Data under study =

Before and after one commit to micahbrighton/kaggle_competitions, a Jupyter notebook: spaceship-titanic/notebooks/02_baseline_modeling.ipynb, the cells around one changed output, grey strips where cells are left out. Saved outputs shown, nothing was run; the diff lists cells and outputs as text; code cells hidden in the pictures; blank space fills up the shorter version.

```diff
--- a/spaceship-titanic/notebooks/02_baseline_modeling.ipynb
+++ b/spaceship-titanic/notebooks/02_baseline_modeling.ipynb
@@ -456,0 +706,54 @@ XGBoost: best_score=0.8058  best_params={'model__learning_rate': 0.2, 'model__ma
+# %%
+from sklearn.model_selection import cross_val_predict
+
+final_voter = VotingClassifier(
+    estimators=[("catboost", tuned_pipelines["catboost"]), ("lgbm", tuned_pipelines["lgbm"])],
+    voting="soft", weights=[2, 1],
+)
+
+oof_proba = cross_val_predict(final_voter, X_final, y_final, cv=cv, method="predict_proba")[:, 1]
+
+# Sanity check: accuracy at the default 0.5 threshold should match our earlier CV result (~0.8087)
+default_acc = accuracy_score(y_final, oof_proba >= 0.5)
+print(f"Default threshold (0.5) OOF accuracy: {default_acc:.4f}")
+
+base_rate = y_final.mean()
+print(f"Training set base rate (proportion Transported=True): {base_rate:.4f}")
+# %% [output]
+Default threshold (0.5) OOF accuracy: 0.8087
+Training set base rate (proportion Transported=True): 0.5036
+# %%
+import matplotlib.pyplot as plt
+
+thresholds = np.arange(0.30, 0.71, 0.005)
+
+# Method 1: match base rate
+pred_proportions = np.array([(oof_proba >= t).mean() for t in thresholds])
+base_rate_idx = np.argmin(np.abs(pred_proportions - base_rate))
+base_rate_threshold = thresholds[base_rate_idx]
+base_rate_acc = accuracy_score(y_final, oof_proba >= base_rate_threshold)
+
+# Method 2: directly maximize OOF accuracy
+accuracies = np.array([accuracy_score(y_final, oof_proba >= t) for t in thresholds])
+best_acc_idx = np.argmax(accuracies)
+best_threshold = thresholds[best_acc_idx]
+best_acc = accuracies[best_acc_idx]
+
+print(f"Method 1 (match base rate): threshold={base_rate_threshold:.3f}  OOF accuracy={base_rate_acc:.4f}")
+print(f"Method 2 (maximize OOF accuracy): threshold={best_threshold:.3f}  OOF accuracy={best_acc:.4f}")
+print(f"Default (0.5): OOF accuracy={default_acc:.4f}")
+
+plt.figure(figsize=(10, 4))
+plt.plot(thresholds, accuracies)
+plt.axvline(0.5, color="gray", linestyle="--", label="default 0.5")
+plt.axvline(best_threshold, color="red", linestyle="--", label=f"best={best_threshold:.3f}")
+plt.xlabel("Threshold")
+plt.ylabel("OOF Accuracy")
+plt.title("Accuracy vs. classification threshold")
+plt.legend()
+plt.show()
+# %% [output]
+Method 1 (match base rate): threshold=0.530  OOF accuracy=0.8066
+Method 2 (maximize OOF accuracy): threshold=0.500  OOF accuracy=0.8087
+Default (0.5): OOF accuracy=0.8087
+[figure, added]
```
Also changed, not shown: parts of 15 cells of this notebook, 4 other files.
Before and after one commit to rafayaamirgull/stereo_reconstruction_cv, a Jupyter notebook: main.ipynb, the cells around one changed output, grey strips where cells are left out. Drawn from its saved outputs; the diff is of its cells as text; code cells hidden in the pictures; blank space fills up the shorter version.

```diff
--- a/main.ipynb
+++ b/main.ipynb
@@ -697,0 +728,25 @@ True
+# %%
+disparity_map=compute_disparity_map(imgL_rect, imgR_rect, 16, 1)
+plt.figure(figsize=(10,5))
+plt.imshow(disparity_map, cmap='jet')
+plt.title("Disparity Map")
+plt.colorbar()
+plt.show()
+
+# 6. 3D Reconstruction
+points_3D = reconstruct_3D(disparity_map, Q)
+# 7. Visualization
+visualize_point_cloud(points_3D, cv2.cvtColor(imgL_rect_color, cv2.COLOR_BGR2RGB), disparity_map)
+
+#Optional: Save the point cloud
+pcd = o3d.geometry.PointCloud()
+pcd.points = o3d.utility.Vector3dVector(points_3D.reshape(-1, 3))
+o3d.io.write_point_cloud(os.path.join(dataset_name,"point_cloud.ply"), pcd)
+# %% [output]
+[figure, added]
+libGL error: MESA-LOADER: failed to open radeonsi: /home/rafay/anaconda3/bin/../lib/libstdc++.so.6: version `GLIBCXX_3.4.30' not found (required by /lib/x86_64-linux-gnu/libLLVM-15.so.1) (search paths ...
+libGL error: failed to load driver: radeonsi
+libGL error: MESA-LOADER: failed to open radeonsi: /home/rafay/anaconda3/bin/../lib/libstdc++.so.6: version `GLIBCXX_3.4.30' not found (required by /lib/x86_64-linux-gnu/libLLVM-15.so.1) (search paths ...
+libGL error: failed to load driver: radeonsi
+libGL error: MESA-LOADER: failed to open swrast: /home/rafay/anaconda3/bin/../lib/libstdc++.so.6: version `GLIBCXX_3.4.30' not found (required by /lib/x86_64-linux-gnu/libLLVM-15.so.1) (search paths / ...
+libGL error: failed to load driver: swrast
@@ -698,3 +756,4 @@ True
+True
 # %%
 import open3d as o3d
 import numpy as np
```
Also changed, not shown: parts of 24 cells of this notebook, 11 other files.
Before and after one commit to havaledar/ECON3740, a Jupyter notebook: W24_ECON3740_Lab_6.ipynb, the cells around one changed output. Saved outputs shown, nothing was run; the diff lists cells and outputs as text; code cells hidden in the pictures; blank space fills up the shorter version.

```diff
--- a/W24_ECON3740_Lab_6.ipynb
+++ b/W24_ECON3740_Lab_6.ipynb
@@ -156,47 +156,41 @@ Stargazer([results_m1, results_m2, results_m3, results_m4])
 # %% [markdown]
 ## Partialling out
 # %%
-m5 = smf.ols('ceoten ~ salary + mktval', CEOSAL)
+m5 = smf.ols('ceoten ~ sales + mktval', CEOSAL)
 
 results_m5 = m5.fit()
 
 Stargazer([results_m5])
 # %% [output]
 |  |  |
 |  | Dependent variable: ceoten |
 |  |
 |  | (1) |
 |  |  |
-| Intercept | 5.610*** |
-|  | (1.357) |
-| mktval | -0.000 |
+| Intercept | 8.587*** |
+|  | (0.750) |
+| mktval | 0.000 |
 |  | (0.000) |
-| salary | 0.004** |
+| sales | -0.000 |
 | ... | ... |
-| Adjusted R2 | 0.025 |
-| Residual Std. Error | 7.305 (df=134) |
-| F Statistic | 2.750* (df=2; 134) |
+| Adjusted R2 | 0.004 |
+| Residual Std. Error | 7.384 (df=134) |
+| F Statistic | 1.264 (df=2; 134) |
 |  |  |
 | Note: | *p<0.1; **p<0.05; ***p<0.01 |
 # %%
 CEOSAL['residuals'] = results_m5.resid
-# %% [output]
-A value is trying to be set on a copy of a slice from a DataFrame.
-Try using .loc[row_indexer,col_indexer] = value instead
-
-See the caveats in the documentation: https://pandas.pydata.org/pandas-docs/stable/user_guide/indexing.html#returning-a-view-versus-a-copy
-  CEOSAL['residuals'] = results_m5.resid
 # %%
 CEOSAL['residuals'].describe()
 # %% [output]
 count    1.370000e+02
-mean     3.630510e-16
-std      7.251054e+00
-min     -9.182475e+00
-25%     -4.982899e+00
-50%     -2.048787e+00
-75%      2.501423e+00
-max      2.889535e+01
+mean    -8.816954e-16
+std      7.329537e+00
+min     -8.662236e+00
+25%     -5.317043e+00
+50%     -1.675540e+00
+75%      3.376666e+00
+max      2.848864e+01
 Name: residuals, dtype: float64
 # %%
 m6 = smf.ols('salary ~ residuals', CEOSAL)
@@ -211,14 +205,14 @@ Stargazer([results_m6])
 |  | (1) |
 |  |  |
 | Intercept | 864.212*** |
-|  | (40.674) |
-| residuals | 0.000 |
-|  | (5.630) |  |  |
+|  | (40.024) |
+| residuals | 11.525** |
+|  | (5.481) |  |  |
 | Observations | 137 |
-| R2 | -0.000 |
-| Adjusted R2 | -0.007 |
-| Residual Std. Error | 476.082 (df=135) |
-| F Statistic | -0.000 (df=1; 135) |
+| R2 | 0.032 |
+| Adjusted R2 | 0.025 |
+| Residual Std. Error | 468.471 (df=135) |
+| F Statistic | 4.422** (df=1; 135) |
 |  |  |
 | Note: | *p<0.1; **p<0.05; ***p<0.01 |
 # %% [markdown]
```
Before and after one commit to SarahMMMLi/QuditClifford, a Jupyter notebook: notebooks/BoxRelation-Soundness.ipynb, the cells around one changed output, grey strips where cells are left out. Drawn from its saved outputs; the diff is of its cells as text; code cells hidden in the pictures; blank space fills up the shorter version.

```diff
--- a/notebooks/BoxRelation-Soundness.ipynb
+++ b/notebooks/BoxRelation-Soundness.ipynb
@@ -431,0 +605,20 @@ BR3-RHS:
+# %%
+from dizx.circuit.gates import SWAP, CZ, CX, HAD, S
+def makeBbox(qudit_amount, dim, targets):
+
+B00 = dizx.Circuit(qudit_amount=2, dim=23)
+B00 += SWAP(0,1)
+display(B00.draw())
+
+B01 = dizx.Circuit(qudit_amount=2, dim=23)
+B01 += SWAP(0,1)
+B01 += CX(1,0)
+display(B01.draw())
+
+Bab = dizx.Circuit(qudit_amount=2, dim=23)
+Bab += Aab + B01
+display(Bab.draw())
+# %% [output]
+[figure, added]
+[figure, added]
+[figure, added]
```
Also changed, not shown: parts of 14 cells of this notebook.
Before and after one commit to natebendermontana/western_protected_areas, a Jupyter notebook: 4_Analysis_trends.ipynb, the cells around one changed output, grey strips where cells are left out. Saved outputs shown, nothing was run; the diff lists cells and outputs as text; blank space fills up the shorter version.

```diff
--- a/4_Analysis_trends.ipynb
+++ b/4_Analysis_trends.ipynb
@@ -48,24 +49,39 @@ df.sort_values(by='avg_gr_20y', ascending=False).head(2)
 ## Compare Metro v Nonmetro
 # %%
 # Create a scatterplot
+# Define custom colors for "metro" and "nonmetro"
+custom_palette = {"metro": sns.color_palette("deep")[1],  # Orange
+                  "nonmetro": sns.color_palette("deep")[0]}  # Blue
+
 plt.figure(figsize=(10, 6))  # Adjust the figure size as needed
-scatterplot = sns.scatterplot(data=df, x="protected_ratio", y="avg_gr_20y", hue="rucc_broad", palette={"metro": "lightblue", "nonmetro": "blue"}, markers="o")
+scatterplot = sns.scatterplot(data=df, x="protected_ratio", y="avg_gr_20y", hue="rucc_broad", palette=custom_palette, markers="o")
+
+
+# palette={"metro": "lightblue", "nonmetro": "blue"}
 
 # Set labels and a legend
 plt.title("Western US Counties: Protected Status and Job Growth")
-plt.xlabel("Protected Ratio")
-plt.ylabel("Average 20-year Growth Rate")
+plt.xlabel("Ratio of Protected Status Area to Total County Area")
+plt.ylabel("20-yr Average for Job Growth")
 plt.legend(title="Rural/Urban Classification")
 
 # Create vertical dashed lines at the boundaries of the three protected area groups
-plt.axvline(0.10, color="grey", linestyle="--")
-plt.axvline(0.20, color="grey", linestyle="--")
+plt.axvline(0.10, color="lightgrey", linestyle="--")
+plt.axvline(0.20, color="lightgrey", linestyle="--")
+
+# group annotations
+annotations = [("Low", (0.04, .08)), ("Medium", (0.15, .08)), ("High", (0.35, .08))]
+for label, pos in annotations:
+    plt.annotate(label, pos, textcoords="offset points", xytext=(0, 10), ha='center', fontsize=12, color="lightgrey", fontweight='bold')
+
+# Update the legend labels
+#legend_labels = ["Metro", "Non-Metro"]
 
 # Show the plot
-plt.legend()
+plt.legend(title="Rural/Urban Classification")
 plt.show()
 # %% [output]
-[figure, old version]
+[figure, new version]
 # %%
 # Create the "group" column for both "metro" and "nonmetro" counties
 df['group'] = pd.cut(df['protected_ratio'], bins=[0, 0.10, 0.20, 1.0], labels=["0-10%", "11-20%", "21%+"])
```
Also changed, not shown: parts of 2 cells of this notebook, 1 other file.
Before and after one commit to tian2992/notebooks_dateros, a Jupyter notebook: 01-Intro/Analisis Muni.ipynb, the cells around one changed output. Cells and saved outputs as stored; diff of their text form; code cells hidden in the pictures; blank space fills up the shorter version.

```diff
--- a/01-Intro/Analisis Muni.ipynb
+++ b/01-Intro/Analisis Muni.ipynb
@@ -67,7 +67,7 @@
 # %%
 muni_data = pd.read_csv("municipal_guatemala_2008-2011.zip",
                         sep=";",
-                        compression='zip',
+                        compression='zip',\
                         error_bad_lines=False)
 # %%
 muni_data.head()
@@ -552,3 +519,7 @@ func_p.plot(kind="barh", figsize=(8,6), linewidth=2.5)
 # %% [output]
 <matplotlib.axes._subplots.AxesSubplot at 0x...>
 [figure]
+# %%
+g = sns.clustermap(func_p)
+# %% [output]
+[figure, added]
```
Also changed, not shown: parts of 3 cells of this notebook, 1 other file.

Task statement = Print each line, exactly as written, from the one that contains "Before and after one commit to tian2992/notebooks_dateros, a" to the end of the data above, with both end lines included and nothing else.

Task answer =
Before and after one commit to tian2992/notebooks_dateros, a Jupyter notebook: 01-Intro/Analisis Muni.ipynb, the cells around one changed output. Cells and saved outputs as stored; diff of their text form; code cells hidden in the pictures; blank space fills up the shorter version.

```diff
--- a/01-Intro/Analisis Muni.ipynb
+++ b/01-Intro/Analisis Muni.ipynb
@@ -67,7 +67,7 @@
 # %%
 muni_data = pd.read_csv("municipal_guatemala_2008-2011.zip",
                         sep=";",
-                        compression='zip',
+                        compression='zip',\
                         error_bad_lines=False)
 # %%
 muni_data.head()
@@ -552,3 +519,7 @@ func_p.plot(kind="barh", figsize=(8,6), linewidth=2.5)
 # %% [output]
 <matplotlib.axes._subplots.AxesSubplot at 0x...>
 [figure]
+# %%
+g = sns.clustermap(func_p)
+# %% [output]
+[figure, added]
```
Also changed, not shown: parts of 3 cells of this notebook, 1 other file.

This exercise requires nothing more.